======== GIVEN RECORDS

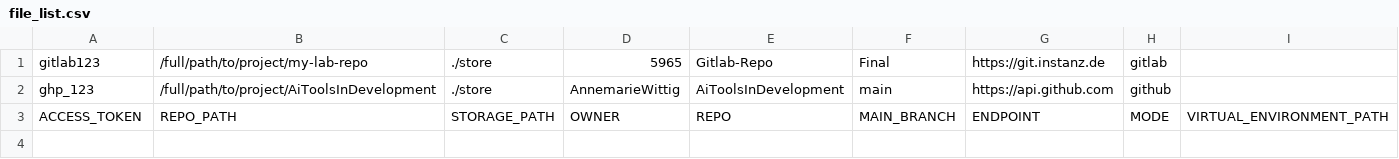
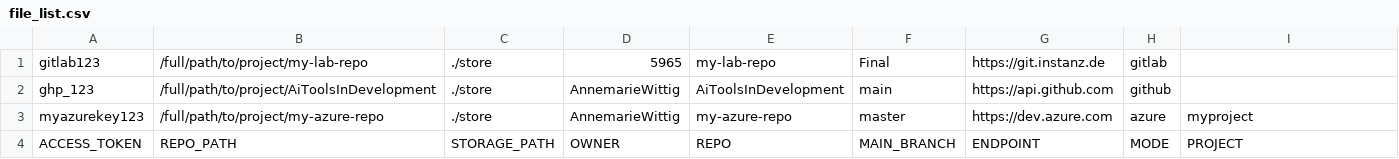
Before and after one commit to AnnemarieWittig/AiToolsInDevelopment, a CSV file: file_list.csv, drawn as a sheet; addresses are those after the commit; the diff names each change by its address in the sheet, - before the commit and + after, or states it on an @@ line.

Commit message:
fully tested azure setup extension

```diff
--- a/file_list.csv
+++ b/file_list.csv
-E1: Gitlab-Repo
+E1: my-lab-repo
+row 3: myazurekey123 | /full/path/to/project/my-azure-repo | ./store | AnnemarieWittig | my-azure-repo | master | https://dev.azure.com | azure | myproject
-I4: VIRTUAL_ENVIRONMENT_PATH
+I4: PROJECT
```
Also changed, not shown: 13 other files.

================
======== GIVEN RECORDS

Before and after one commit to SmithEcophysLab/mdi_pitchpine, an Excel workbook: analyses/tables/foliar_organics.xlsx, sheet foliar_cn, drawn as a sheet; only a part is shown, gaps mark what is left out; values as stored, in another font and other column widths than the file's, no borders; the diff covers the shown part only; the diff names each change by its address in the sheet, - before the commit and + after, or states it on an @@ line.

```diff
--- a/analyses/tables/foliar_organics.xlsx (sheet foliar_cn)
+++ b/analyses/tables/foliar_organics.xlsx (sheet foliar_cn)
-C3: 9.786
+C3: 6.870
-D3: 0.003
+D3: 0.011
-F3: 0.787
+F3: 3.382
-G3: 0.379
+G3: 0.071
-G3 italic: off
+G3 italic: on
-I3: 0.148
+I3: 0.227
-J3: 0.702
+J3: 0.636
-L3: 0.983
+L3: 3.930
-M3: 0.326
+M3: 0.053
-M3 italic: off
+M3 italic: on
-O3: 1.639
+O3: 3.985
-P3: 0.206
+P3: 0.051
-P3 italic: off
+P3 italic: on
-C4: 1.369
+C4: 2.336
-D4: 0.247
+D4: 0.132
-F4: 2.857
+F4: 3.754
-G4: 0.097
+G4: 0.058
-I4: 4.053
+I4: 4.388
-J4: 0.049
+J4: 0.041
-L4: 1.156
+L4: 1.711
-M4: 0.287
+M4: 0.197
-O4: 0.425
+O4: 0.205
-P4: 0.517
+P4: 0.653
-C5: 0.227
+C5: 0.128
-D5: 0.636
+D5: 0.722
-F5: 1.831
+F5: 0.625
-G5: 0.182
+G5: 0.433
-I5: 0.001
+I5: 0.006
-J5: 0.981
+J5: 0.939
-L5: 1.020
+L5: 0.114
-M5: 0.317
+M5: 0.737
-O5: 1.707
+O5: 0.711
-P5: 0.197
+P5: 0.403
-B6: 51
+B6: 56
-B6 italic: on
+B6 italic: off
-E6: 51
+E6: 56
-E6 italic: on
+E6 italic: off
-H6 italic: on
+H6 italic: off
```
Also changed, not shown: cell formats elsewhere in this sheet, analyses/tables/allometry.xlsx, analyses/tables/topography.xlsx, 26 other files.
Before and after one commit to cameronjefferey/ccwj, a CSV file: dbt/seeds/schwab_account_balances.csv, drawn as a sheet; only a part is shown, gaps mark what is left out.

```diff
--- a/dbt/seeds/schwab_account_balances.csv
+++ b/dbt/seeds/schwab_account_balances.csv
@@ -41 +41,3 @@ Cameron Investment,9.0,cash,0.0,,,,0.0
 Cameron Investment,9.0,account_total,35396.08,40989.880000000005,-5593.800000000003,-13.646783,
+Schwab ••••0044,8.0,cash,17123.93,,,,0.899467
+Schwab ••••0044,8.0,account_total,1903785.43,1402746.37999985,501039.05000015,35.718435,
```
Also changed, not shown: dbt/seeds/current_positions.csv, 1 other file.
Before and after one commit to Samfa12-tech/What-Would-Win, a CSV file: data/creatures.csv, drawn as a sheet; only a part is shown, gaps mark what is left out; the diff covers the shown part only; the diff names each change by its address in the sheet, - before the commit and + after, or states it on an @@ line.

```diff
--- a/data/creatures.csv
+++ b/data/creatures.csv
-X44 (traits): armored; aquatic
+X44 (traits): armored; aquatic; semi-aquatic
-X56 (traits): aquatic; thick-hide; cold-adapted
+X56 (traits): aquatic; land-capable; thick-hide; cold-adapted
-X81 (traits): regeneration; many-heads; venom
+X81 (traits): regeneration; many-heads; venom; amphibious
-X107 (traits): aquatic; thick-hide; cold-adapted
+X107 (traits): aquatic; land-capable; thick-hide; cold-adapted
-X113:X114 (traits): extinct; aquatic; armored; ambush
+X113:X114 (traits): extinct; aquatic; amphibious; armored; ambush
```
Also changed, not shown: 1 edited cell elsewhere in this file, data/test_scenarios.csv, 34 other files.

================
======== GIVEN RECORDS

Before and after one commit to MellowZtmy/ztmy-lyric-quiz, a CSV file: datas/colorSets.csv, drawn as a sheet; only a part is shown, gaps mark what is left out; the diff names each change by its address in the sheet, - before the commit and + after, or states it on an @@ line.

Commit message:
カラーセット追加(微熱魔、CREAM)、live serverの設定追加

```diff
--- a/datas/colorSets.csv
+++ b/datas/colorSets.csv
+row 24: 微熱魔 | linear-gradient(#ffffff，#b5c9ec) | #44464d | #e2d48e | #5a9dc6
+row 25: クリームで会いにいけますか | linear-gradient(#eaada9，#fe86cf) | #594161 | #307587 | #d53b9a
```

================

▸ EXERCISE REQUIREMENTS: If a line in the entries includes the word "drawn", copy that line out.

▸ FINISHED EXERCISE:
Before and after one commit to AnnemarieWittig/AiToolsInDevelopment, a CSV file: file_list.csv, drawn as a sheet; addresses are those after the commit; the diff names each change by its address in the sheet, - before the commit and + after, or states it on an @@ line.
Before and after one commit to SmithEcophysLab/mdi_pitchpine, an Excel workbook: analyses/tables/foliar_organics.xlsx, sheet foliar_cn, drawn as a sheet; only a part is shown, gaps mark what is left out; values as stored, in another font and other column widths than the file's, no borders; the diff covers the shown part only; the diff names each change by its address in the sheet, - before the commit and + after, or states it on an @@ line.
Before and after one commit to cameronjefferey/ccwj, a CSV file: dbt/seeds/schwab_account_balances.csv, drawn as a sheet; only a part is shown, gaps mark what is left out.
Before and after one commit to Samfa12-tech/What-Would-Win, a CSV file: data/creatures.csv, drawn as a sheet; only a part is shown, gaps mark what is left out; the diff covers the shown part only; the diff names each change by its address in the sheet, - before the commit and + after, or states it on an @@ line.
Before and after one commit to MellowZtmy/ztmy-lyric-quiz, a CSV file: datas/colorSets.csv, drawn as a sheet; only a part is shown, gaps mark what is left out; the diff names each change by its address in the sheet, - before the commit and + after, or states it on an @@ line.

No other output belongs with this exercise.